**WORK TASK:** Lines in the listing below that hold "rows" are the ones to copy.

(Beginning of MATERIAL PROVIDED)

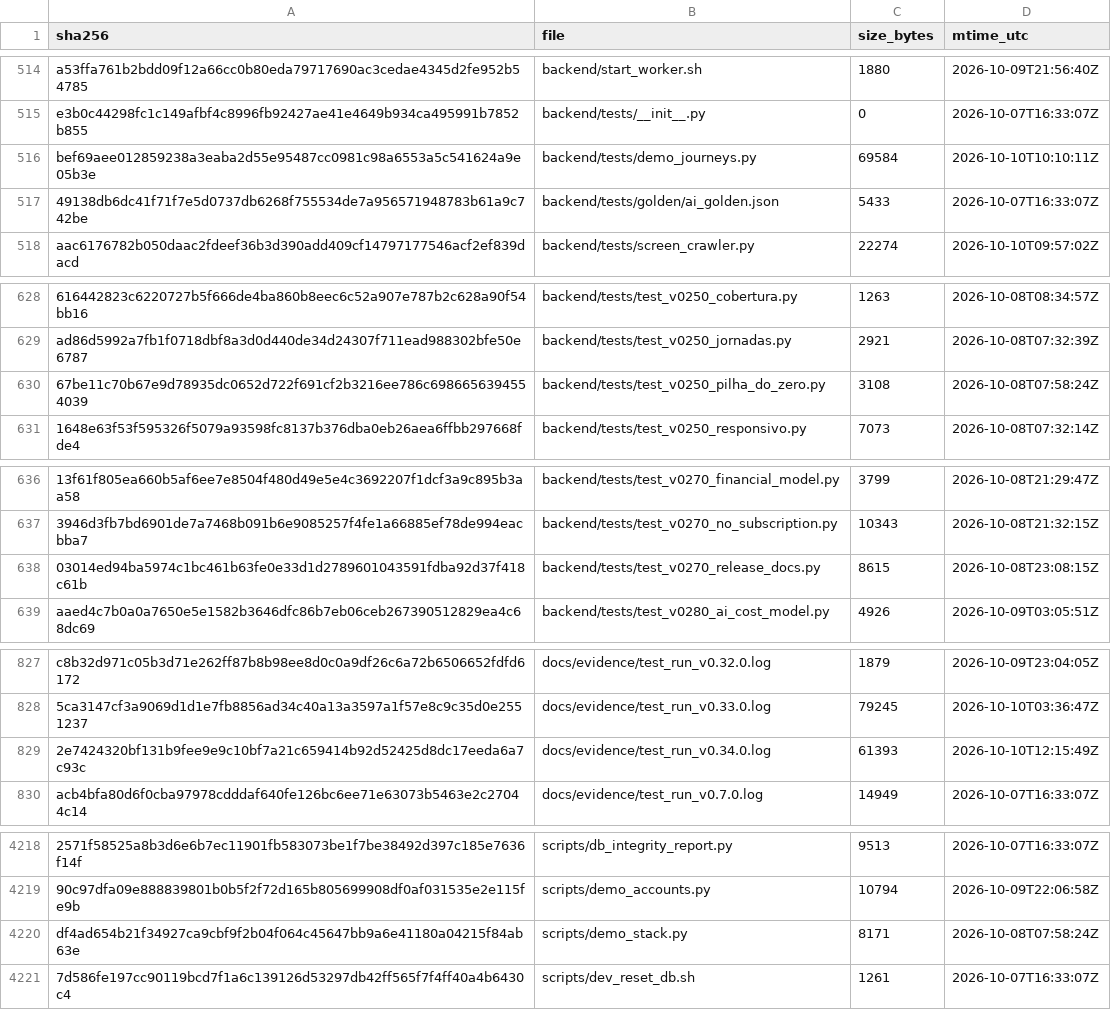
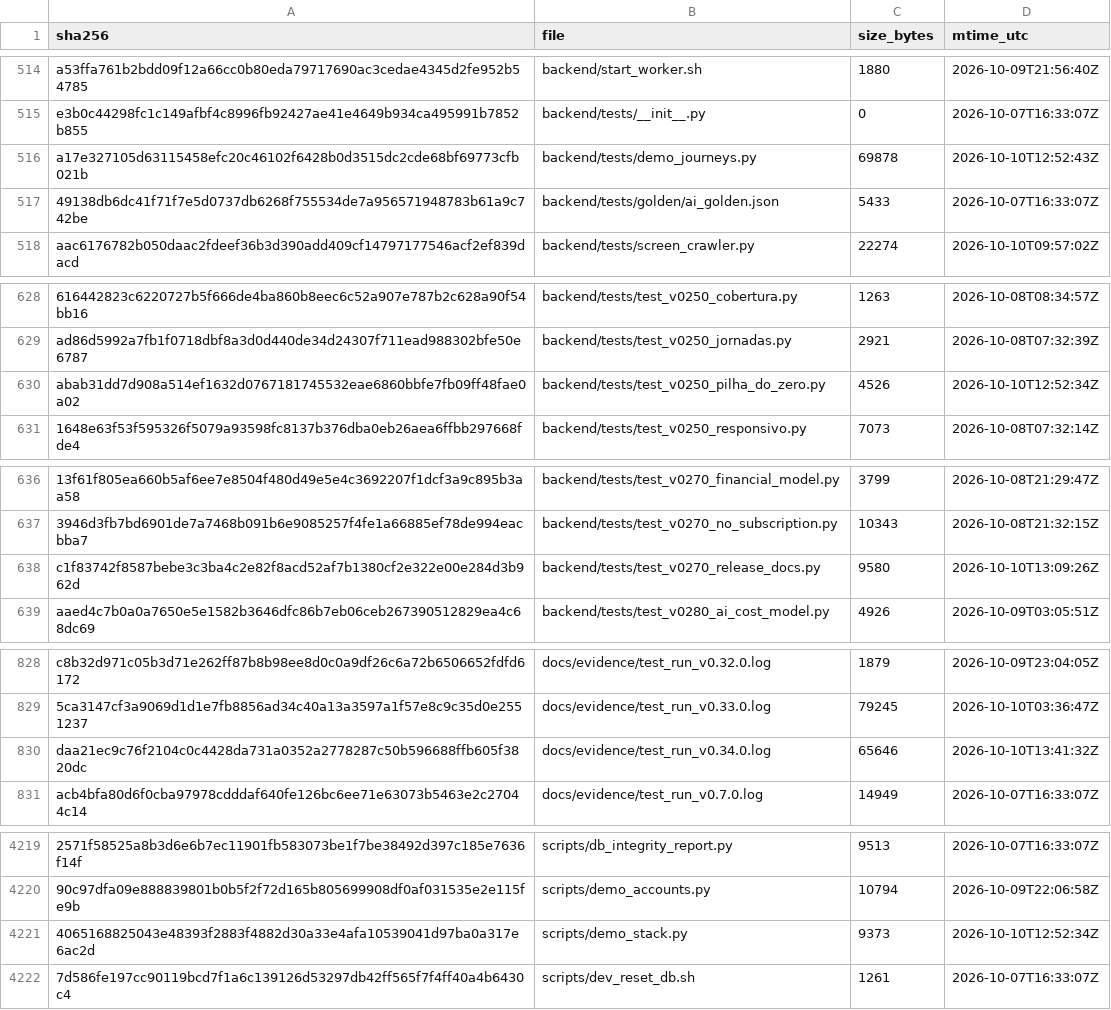
Before and after one commit to jciebres-eng/impactohubsocial, a CSV file: RELEASE_MANIFEST.csv, drawn as a sheet; only a part is shown, gaps mark what is left out; removed rows and columns are numbered as before the commit, all else as after; the diff covers the shown part only; the diff names each change by its address in the sheet, - before the commit and + after, or states it on an @@ line.

```diff
--- a/RELEASE_MANIFEST.csv
+++ b/RELEASE_MANIFEST.csv
-row 516: bef69aee012859238a3eaba2d55e95487cc0981c98a6553a5c541624a9e05b3e | backend/tests/demo_journeys.py | 69584 | 2026-10-10T10:10:11Z
+row 516: a17e327105d63115458efc20c46102f6428b0d3515dc2cde68bf69773cfb021b | backend/tests/demo_journeys.py | 69878 | 2026-10-10T12:52:43Z
-row 630: 67be11c70b67e9d78935dc0652d722f691cf2b3216ee786c6986656394554039 | backend/tests/test_v0250_pilha_do_zero.py | 3108 | 2026-10-08T07:58:24Z
+row 630: abab31dd7d908a514ef1632d0767181745532eae6860bbfe7fb09ff48fae0a02 | backend/tests/test_v0250_pilha_do_zero.py | 4526 | 2026-10-10T12:52:34Z
-row 638: 03014ed94ba5974c1bc461b63fe0e33d1d2789601043591fdba92d37f418c61b | backend/tests/test_v0270_release_docs.py | 8615 | 2026-10-08T23:08:15Z
+row 638: c1f83742f8587bebe3c3ba4c2e82f8acd52af7b1380cf2e322e00e284d3b962d | backend/tests/test_v0270_release_docs.py | 9580 | 2026-10-10T13:09:26Z
-row 829: 2e7424320bf131b9fee9e9c10bf7a21c659414b92d52425d8dc17eeda6a7c93c | docs/evidence/test_run_v0.34.0.log | 61393 | 2026-10-10T12:15:49Z
+row 830: daa21ec9c76f2104c0c4428da731a0352a2778287c50b596688ffb605f3820dc | docs/evidence/test_run_v0.34.0.log | 65646 | 2026-10-10T13:41:32Z
-row 4220: df4ad654b21f34927ca9cbf9f2b04f064c45647bb9a6e41180a04215f84ab63e | scripts/demo_stack.py | 8171 | 2026-10-08T07:58:24Z
+row 4221: 4065168825043e48393f2883f4882d30a33e4afa10539041d97ba0a317e6ac2d | scripts/demo_stack.py | 9373 | 2026-10-10T12:52:34Z
```
Also changed, not shown: 8 added rows, 7 removed rows and 3 edited cells elsewhere in this file, 1 other file.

(End of MATERIAL PROVIDED)

**EXPECTED ANSWER:**
Before and after one commit to jciebres-eng/impactohubsocial, a CSV file: RELEASE_MANIFEST.csv, drawn as a sheet; only a part is shown, gaps mark what is left out; removed rows and columns are numbered as before the commit, all else as after; the diff covers the shown part only; the diff names each change by its address in the sheet, - before the commit and + after, or states it on an @@ line.
Also changed, not shown: 8 added rows, 7 removed rows and 3 edited cells elsewhere in this file, 1 other file.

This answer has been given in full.